Earlier in May, the Committee on Climate Change highlighted that the UK has a “golden chance” to place renewables at the heart of the COVID-19 recovery, in an open letter sent to the government.

Going forwards, community energy is likely to face many of the challenges other organisations are preparing for as the UK comes out of lockdown. But lessons have been learnt from the current crisis, for example taking advantage of digital tools to stay connected online.

“Being mainly volunteer led and spread across the country, it's also been quite hard to share learnings and work together, to aggregate and amalgamate our learning and our projects,” explained Bridge. “I think there will be a much greater focus on that going forward in terms of the virtual meetings and the virtual learning, and we're developing online resources to help with that as well.”
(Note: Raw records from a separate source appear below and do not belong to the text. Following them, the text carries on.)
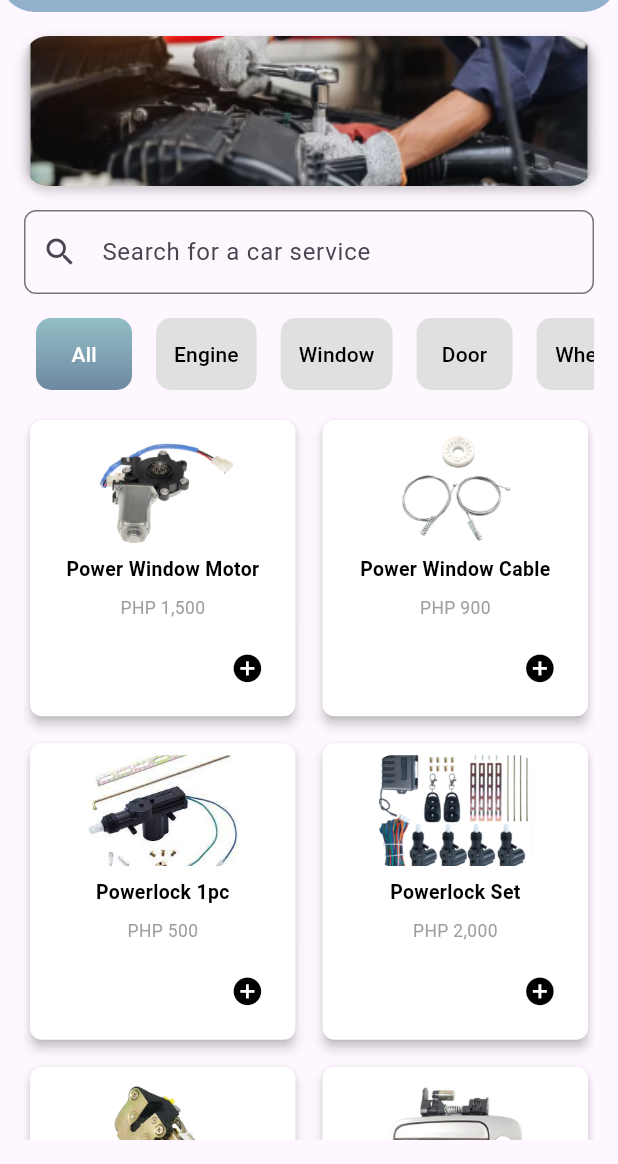
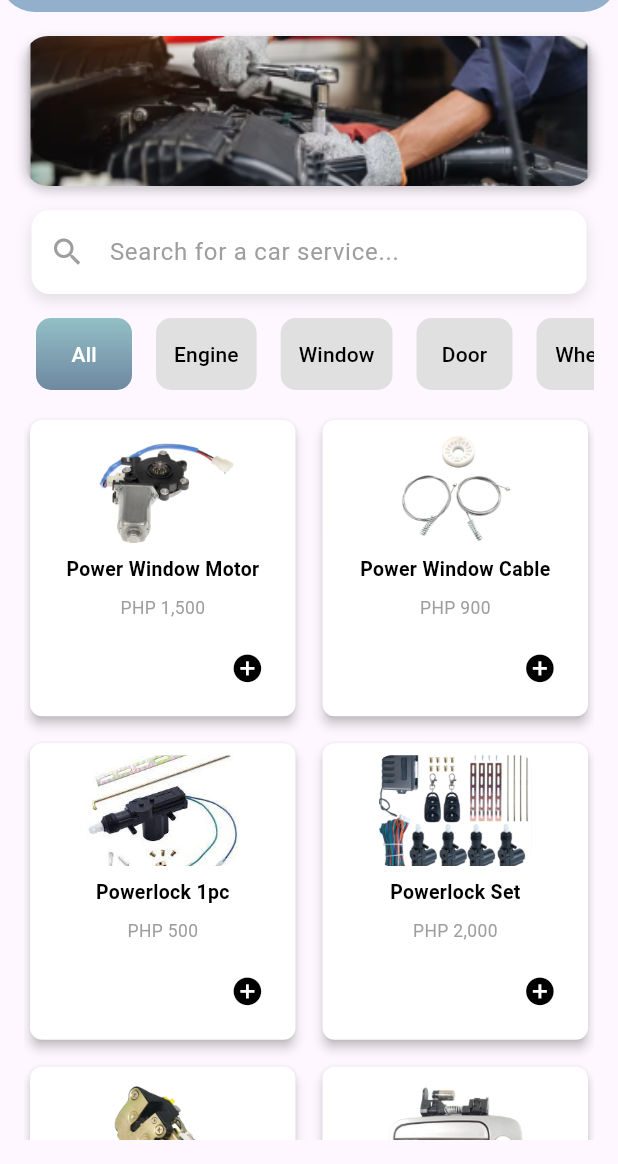
Before and after one commit to JohnLloydDev/AJ-Autofix-App, a Flutter app: the HomeScreen screen opened by its route, on a phone screen of 412 x 824 dp, the part 72-1236 px from its top. Run offline on Flutter 3.47's test engine with Material 3 defaults, Android fonts, the phone set to English and light mode, and no system bars; our stand-ins replace bloc, equatable, flutter_bloc, flutter_rating_bar, flutter_secure_storage, flutter_spinkit and 10 more; missing offline and left inert: onesignal_flutter; accounts and stored records are empty; network calls fail.

Commit message:
changes in datepicker, admin complete screen and admin user

```diff
--- a/lib/models/user_model.dart
+++ b/lib/models/user_model.dart
@@ -1,5 +1,5 @@
 import 'package:equatable/equatable.dart';
-import 'booking_model.dart'; // Import your Booking model
+import 'booking_model.dart';
 
 class User extends Equatable {
   final String id;
--- a/lib/screens/admin_completed_bookings_screen.dart
+++ b/lib/screens/admin_completed_bookings_screen.dart
@@ -178,7 +178,7 @@ class _AdminCompletedBookingsScreenState
                                         ),
                                         icon: const Icon(Icons.check,
                                             color: Colors.white),
-                                        label: const Text('Completed',
+                                        label: const Text('Finish Service!',
                                             style:
                                                 TextStyle(color: Colors.white)),
                                       ),
--- a/lib/screens/home.dart
+++ b/lib/screens/home.dart
@@ -313,17 +313,50 @@ class _HomeScreenState extends State<HomeScreen> {
                 ),
               ),
               const SizedBox(height: 16),
-              TextField(
-                controller: _searchController,
-                decoration: InputDecoration(
-                  prefixIcon: const Icon(Icons.search),
-                  hintText: 'Search for a car service',
-                  border: OutlineInputBorder(
-                    borderRadius: BorderRadius.circular(8.0),
+              Container(
+                margin: const EdgeInsets.symmetric(
+                    horizontal: 5.0),
+                decoration: BoxDecoration(
+                  color: Colors.white,
+                  borderRadius:
+                      BorderRadius.circular(12.0),
+                  boxShadow: [
+                    BoxShadow(
+                      color: Colors.grey.withOpacity(0.3),
+                      blurRadius: 8.0,
+                      offset: const Offset(
+                          0, 4),
+                    ),
+                  ],
+                ),
+                child: TextField(
+                  controller: _searchController,
+                  decoration: InputDecoration(
+                    prefixIcon: const Icon(
+                      Icons.search,
+                      color: Colors.grey,
+                    ),
+                    suffixIcon: _searchController.text.isNotEmpty
+                        ? IconButton(
+                            icon: const Icon(Icons.clear, color: Colors.grey),
+                            onPressed: () {
+                              _searchController.clear();
+                            },
+                          )
+                        : null,
+                    hintText: 'Search for a car service...',
+                    hintStyle: const TextStyle(
+                        color: Colors.grey, fontSize: 16),
+                    border: InputBorder.none,
+                    contentPadding: const EdgeInsets.symmetric(
+                        vertical: 16.0),
                   ),
+                  style: const TextStyle(
+                      fontSize: 16.0, color: Colors.black),
                 ),
               ),
-              const SizedBox(height: 16),
+              const SizedBox(
+                  height: 16),
               SingleChildScrollView(
                 scrollDirection: Axis.horizontal,
                 child: Row(
```
Also changed, not shown: lib/screens/admin_user_screen.dart (+14 -25 lines), lib/widgets/date_picker_field.dart (+24 -19 lines).
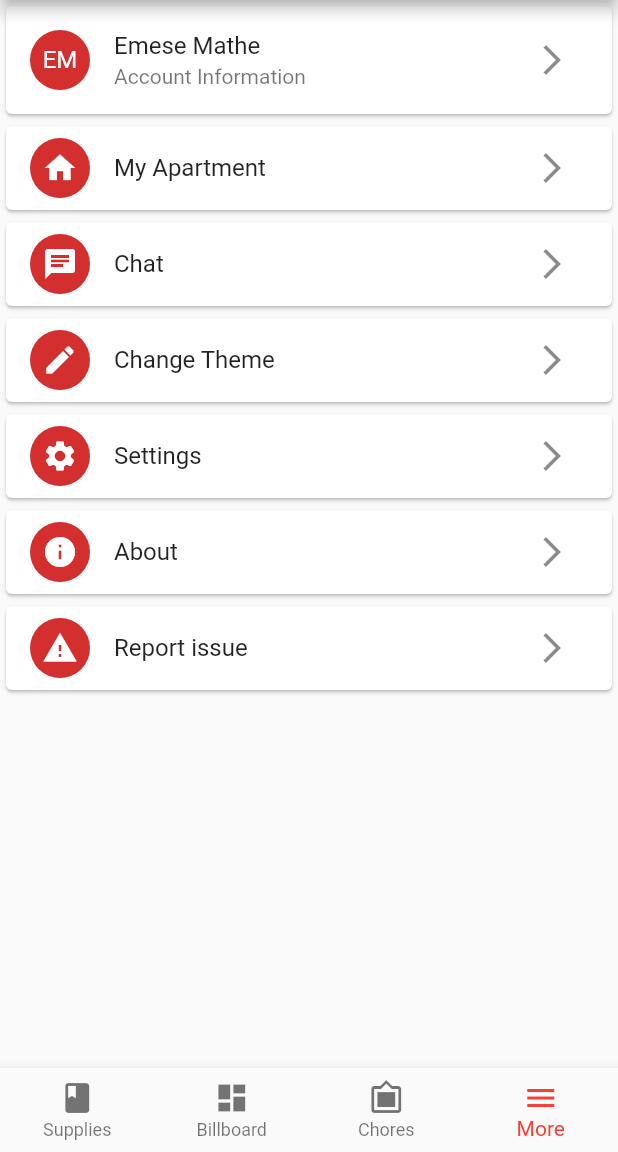
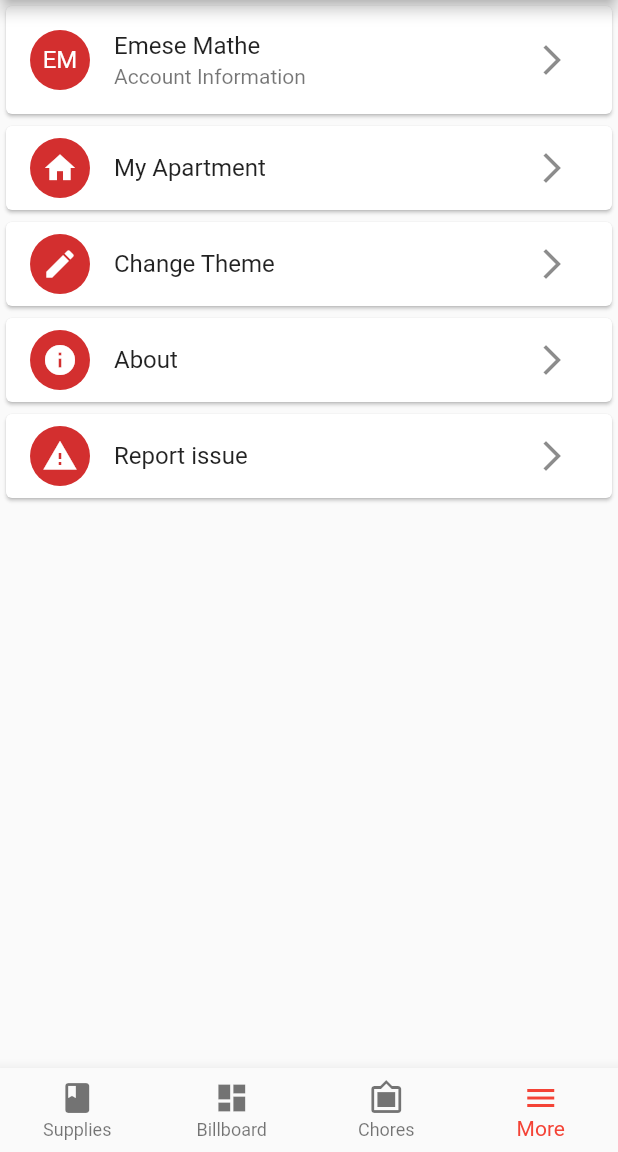
Before and after one commit to eme11/Splitt-The-Bill-Flutter, a Flutter app: the screen it shows after launch, item 4 of the bottom bar chosen, on a phone screen of 412 x 824 dp, the part 84-1236 px from its top. Run offline on Flutter 3.47's test engine with Material 2 defaults, Android fonts, the phone set to English and light mode, and no system bars; our stand-ins replace percent_indicator.

Commit message:
DELETED: settings and chat card for now

```diff
--- a/lib/pages/more_page.dart
+++ b/lib/pages/more_page.dart
@@ -13,9 +13,7 @@ class MorePage extends StatelessWidget {
 
     _returnList.add(UserListTitle('Emese', 'Mathe',openNewPage,AccountInformation(),));
     _returnList.add(SimpleListTitle('My Apartment', Icons.home,openNewPage:openNewPage, page: ApartmentPage()));
-    _returnList.add(SimpleListTitle('Chat', Icons.chat));
     _returnList.add(SimpleListTitle('Change Theme', Icons.mode_edit));
-    _returnList.add(SimpleListTitle('Settings', Icons.settings));
     _returnList.add(SimpleListTitle('About', Icons.info, openNewPage:openNewPage, page: AboutPage()));
     _returnList.add(SimpleListTitle('Report issue', Icons.warning, openNewPage: openNewPage, page: ReportIssuePage()));
 
```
Beyond the workings of community energy groups, there could also be changes in the focus of projects.

Bridge continued: “I think a lot of the business models that are being explored by this sector are very similar to the rest of the energy sector. We’re looking at more smart tech and how to make current assets more efficient, integrating storage and looking at low carbon vehicle projects, and of course, heat as well. Those sorts of things are going to be very similar, the broader impact through recession will be the same.”

Community energy is seemingly in a strong position. In February two community groups CORE and YCE celebrated the first subsidy-free solar farm completion. Speaking to Solar Power Portal in April, YCE director Andrew Moore discussed how subsidy-free community solar was now just a matter of numbers, that had managed to add up for the pair.

“Community energy is relatively easy to understand, and it does inspire people to take wider action and behaviour change,” finished Bridge. “So I can see community energy being far more embedded into things like local authority, climate declarations, because at the moment, those things may not be quite as high profile because obviously there's more pressing immediate threats, but that work is still taking place.”